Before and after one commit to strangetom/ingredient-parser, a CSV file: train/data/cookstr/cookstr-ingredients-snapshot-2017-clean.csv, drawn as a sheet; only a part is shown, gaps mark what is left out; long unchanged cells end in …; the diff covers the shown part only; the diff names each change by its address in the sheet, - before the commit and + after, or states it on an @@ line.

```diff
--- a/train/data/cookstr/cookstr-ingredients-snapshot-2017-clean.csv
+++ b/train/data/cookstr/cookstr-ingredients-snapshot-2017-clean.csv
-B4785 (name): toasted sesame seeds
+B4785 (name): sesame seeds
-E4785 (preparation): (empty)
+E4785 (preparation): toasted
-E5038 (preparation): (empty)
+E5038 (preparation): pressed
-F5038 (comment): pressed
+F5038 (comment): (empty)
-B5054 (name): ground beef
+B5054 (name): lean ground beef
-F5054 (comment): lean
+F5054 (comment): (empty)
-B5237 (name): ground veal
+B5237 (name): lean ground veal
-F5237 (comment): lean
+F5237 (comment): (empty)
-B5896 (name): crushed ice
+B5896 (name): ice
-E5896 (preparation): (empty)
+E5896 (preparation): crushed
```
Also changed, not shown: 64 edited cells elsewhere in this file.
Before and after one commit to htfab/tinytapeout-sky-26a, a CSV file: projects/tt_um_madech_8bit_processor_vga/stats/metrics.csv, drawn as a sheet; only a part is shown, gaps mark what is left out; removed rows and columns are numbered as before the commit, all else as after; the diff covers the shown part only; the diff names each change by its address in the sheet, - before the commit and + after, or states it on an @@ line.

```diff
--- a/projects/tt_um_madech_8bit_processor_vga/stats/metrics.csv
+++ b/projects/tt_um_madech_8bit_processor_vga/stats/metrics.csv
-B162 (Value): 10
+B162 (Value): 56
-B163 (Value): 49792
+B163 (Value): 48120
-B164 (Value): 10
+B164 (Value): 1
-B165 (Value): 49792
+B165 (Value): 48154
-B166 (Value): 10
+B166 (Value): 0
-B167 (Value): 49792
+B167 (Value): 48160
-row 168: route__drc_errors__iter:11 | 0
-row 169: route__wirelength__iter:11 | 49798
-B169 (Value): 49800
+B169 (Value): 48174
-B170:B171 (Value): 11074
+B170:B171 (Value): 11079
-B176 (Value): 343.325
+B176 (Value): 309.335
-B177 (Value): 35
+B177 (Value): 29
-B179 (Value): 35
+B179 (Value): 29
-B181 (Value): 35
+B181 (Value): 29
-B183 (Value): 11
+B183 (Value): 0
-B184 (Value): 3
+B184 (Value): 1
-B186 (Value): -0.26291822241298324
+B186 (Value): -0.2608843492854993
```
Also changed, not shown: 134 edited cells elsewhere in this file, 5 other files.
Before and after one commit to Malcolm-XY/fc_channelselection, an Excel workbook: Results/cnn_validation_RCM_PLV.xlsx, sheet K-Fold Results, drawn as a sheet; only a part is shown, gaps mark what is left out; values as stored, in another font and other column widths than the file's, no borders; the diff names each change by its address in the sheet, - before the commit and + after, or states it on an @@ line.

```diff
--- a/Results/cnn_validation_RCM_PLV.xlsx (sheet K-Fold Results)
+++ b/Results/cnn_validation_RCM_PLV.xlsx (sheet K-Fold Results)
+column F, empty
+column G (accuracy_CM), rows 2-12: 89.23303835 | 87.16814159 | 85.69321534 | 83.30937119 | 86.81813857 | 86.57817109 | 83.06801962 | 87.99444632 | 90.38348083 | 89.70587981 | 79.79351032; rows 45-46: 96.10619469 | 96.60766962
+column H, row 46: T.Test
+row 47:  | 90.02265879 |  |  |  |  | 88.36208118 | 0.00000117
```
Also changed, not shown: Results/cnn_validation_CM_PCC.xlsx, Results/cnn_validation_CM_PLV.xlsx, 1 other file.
● ● ● ● ●
▸ **WORK REQUIRED**: Every line that holds the string "ground" must be copied from the records above.

▸ **RESPONSE**:
-B5054 (name): ground beef
+B5054 (name): lean ground beef
-B5237 (name): ground veal
+B5237 (name): lean ground veal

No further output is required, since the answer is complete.